that water will expand when heated.
Most of us knew this. But some of us didn’t. So when one of us put into the microwave the little acrylic cup that has the liquid in-between two walls so when you shake it, glitter and seahorses float about, well, we all heard the reaction. Some of us even felt it too!
This was last night’s excitement actually. I was sitting in the living room and heard a boom. Not a “ball hitting the ceiling” or “child hitting the wall” type of boom. This was a boom that needed investigating. Josh, who was in the dining room, was already asking questions to Miriam and Sean.
Now, I will admit, my first thought was that Sean did something. Sean is not a troublemaker. It just finds him sometimes. But as I listened to Josh say words like “microwave” and “don’t put that in there” and Miriam saying “I didn’t know you couldn’t put that in there!”, I then leapt to the next conclusion that she put something metal into the microwave.
But it was neither Sean’s doings nor metal in the microwave. It was Miriam, using one of the fun shaky cups into the microwave. The heat expanded the liquid between the two layers until the cup popped apart. And the force of that caused the microwave door to burst open. Sean, who was feeding the dogs in the kitchen, had his back turned to the microwave, suddenly had glittery liquid all over the back of him.
Honestly, I couldn’t quite capture all the glitter that was in his hair, on his shirt, on his arms. Poor guy. No twelve-year-old boy wants to be coated in glitter. (See Exhibit A. ) Oh, and we’re also happy he didn’t get burned by hot liquid!
After reassuring a truly upset Miriam that she didn’t actually break the microwave or her brother, just the cup, we ventured into the kitchen to take stock of the carnage.
There, inside our microwave which was now also glitter coated with bits of seahorses and shells, we found the outer layer of the cup, very much mangled. Proving that indeed, these cups are not meant to be microwaved. (See Exhibit B.)
On the floor was the inner layer of the cup, equally mangled. (See Exhibit C.) I picked it up, looked inside of it, and saw….an ice cube?
The conversation then went something like this…
Me – “Miriam, why did you put the cup in the microwave?”
Her – “I wanted to melt my ice cube.”
Me – “You couldn’t just…I don’t know…get water?”
The most ironic part – the ice cube was still perfectly in tact, inside the mangled cup, as seen below in Exhibit D.

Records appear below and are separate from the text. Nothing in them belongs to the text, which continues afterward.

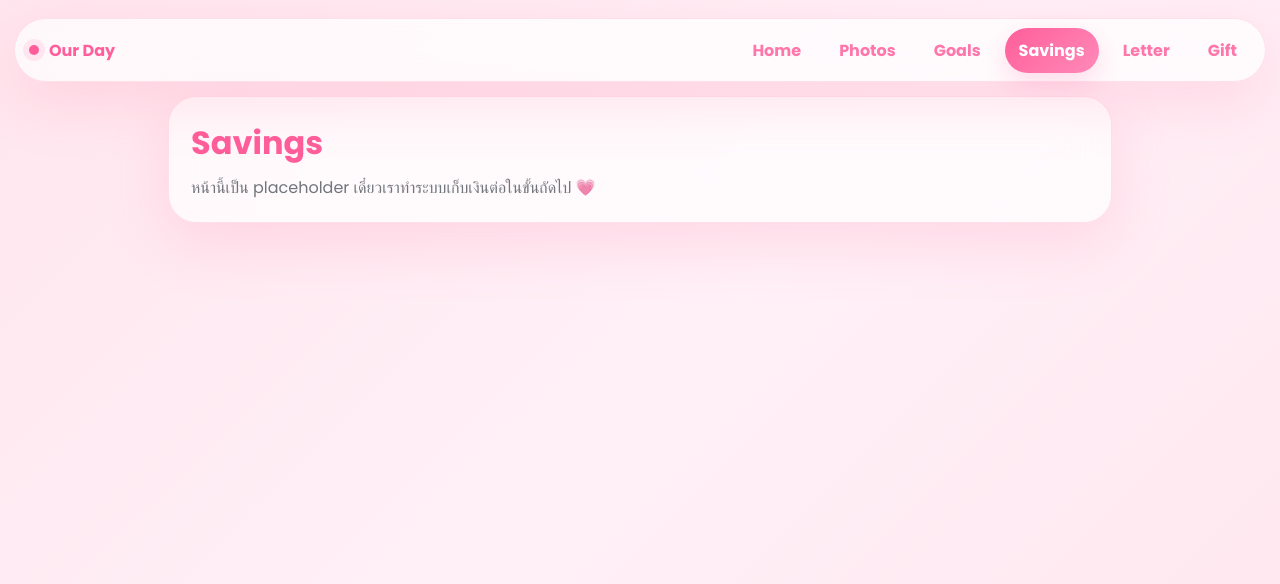
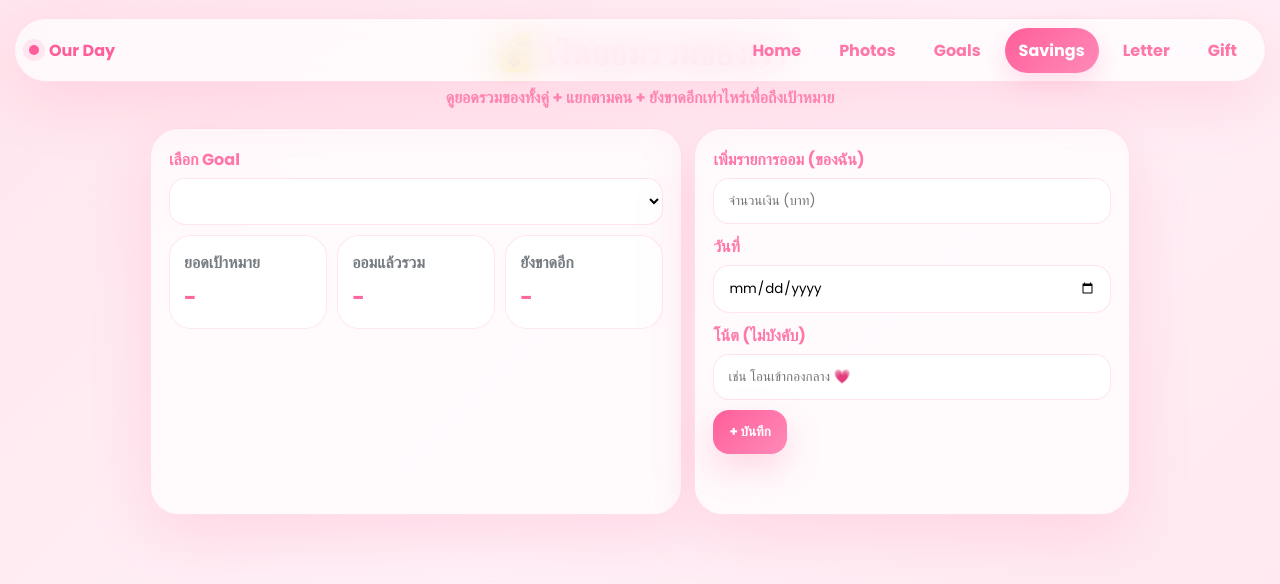
Before and after one commit to spank1122/ourday, a plain HTML site: page savings.html in a window 1280 px wide. Drawn offline with Linux system fonts and the light colour scheme; a script that the page names is missing.

Commit message:
Update savings.html

```diff
--- a/savings.html
+++ b/savings.html
@@ -1,25 +1,156 @@
-<!doctype html><html lang="th"><head>
-<meta charset="UTF-8">
-<meta name="viewport" content="width=device-width, initial-scale=1.0">
-<title>Our Day - Savings</title>
-<link href="https://fonts.googleapis.com/css2?family=Poppins:wght@300;400;600;700&display=swap" rel="stylesheet">
-<link rel="stylesheet" href="assets/theme.css">
+<!DOCTYPE html>
+<html lang="th">
+<head>
+  <meta charset="UTF-8" />
+  <meta name="viewport" content="width=device-width, initial-scale=1.0" />
+  <title>Savings 💗</title>
+  <link rel="stylesheet" href="assets/theme.css">
+  <link rel="icon" type="image/png" href="assets/favicon.png">
+  <link href="https://fonts.googleapis.com/css2?family=Poppins:wght@300;400;600;700&display=swap" rel="stylesheet">
+  <style>
+    body{
+      background: linear-gradient(135deg, #ffe6ee 0%, #fff0f7 50%, #ffe6ee 100%);
+      font-family: 'Poppins', sans-serif;
+      min-height: 100vh;
+      overflow-x: hidden;
+      padding: 18px;
+    }
+    .wrap{ width:min(980px,100%); margin:0 auto; position:relative; z-index:2; }
+    .page-title{
+      text-align:center; color:var(--pink-1); font-weight:1000;
+      font-size:2.2rem; margin:8px 0 6px;
+      text-shadow:0 2px 15px rgba(255,107,149,.22);
+    }
+    .page-sub{ text-align:center; color:rgba(255,94,154,.70); font-weight:800; margin-bottom:18px; }
 
-<link rel="icon" type="image/png" href="assets/favicon.png">
-<meta property="og:title" content="Our Day 💗">
-<meta property="og:description" content="หมูอ้วน × หมูจิ๋ว">
-<meta property="og:image" content="assets/og.png">
-<meta property="og:type" content="website">
-<meta name="theme-color" content="#ff5e9a">
+    .grid{
+      display:grid; gap:12px;
+      grid-template-columns: 1.1fr .9fr;
+    }
+    @media(max-width:880px){ .grid{ grid-template-columns:1fr; } }
 
+    .card{ border-radius:28px; padding:18px; }
+    .row{ display:flex; gap:10px; flex-wrap:wrap; align-items:end; }
+    .field{ flex:1; min-width:200px; }
+    .label{ color:rgba(255,94,154,.85); font-weight:900; margin:0 0 6px; }
+    input, select{
+      width:100%; padding:12px 14px; border-radius:16px; border:1px solid var(--stroke);
+      outline:none; font-family:inherit; background:rgba(255,255,255,.92);
+    }
+    input:focus, select:focus{ border-color:rgba(255,94,154,.55); box-shadow:0 0 0 5px rgba(255,94,154,.12); }
 
-</head><body>
-<div id="appNav"></div><div id="pageFade"></div>
-<div class="container">
-  <div class="glass" style="padding:22px;border-radius:var(--radius-lg);">
-    <h1 style="margin:0 0 8px;color:var(--pink-1);">Savings</h1>
-    <p style="margin:0;color:var(--muted);">หน้านี้เป็น placeholder เดี๋ยวเราทำระบบเก็บเงินต่อในขั้นถัดไป 💗</p>
+    .btn{
+      border:0; border-radius:16px; padding:12px 16px; cursor:pointer;
+      font-weight:1000; font-family:inherit; transition:.2s ease;
+      display:inline-flex; align-items:center; justify-content:center; gap:8px;
+    }
+    .btn-primary{
+      background: linear-gradient(135deg, #ff5e9a 0%, #ff8ab9 100%);
+      color:#fff; box-shadow:0 14px 35px rgba(255,107,149,.25);
+    }
+    .btn-soft{
+      background: rgba(255, 107, 149, 0.10);
+      color: var(--pink-1);
+      border: 1px solid rgba(255, 107, 149, 0.18);
+    }
+
+    .kpi{
+      display:grid; gap:10px;
+      grid-template-columns: repeat(3, 1fr);
+      margin-top:10px;
+    }
+    @media(max-width:700px){ .kpi{ grid-template-columns:1fr; } }
+    .kpi .box{
+      background: rgba(255,255,255,.88);
+      border: 1px solid rgba(255,107,149,.16);
+      border-radius: 22px;
+      padding: 14px;
+    }
+    .kpi .t{ color:rgba(26,37,47,.60); font-weight:900; }
+    .kpi .v{ margin-top:6px; color:rgba(255,94,154,.95); font-weight:1000; font-size:1.35rem; }
+
+    .list{ margin-top:12px; display:grid; gap:10px; }
+    .item{
+      background: rgba(255,255,255,.88);
+      border: 1px solid rgba(255,107,149,.16);
+      border-radius: 22px;
+      padding: 14px;
+      display:flex; justify-content:space-between; gap:10px; flex-wrap:wrap;
+      align-items:center;
+    }
+    .item .left{ font-weight:1000; color:rgba(255,94,154,.92); }
+    .item .right{ font-weight:1000; color:rgba(26,37,47,.65); }
+    .msg{
+      margin-top:10px; text-align:center; font-weight:1000;
+      color: rgba(255,71,87,.95); min-height: 20px;
+    }
+    .msg.ok{ color: rgba(46,204,113,.95); }
+  </style>
+</head>
+
+<body>
+  <div id="appNav"></div>
+  <div id="pageFade"></div>
+
+  <div class="wrap">
+    <h1 class="page-title">💰 เงินออมรวมของเรา</h1>
+    <div class="page-sub">ดูยอดรวมของทั้งคู่ + แยกตามคน + ยังขาดอีกเท่าไหร่เพื่อถึงเป้าหมาย</div>
+
+    <div class="grid">
+      <div class="card glass">
+        <div class="row">
+          <div class="field">
+            <div class="label">เลือก Goal</div>
+            <select id="goalSelect"></select>
+          </div>
+        </div>
+
+        <div class="kpi">
+          <div class="box">
+            <div class="t">ยอดเป้าหมาย</div>
+            <div class="v" id="kTarget">-</div>
+          </div>
+          <div class="box">
+            <div class="t">ออมแล้วรวม</div>
+            <div class="v" id="kSaved">-</div>
+          </div>
+          <div class="box">
+            <div class="t">ยังขาดอีก</div>
+            <div class="v" id="kRemain">-</div>
+          </div>
+        </div>
+
+        <div class="list" id="byPerson"></div>
+      </div>
+
+      <div class="card glass">
+        <div class="row">
+          <div class="field">
+            <div class="label">เพิ่มรายการออม (ของฉัน)</div>
+            <input id="amt" type="number" min="0" step="1" placeholder="จำนวนเงิน (บาท)" />
+          </div>
+          <div class="field">
+            <div class="label">วันที่</div>
+            <input id="date" type="date" />
+          </div>
+        </div>
+        <div class="row" style="margin-top:10px;">
+          <div class="field">
+            <div class="label">โน้ต (ไม่บังคับ)</div>
+            <input id="note" placeholder="เช่น โอนเข้ากองกลาง 💗" />
+          </div>
+          <div class="field" style="min-width:220px;">
+            <button class="btn btn-primary" id="btnAdd">+ บันทึก</button>
+            <div class="msg" id="msg"></div>
+          </div>
+        </div>
+
+        <div class="list" id="recent"></div>
+      </div>
+    </div>
   </div>
-</div>
-<script src="assets/app.js"></script>
-</body></html>
+
+  <script type="module" src="assets/savings.js"></script>
+  <script src="assets/app.js"></script>
+</body>
+</html>
```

You know, I sometimes sit at night on the couch, my brain oozing out one ear, thinking of all the things I could be doing in my life. Volunteering, helping orphans, knitting blankets for elderly people, working on my book, watching a television show all the way through. But I can’t do those things. Why? Because I have to use that spare time to explain to my children things like why we don’t use plastic cups to melt ice cubes in the microwave. And why the plastic up blew up inside the microwave. And that the best way to de-glitter yourself is by showering. And being thankful that no one was actually injured by the exploding cup because imagine trying to explain THAT one to the triage nurse at the ER. I really don’t want to be the most entertaining story of the year at the ER. And yes, I took pictures. Why? As proof that these things really do happen to us!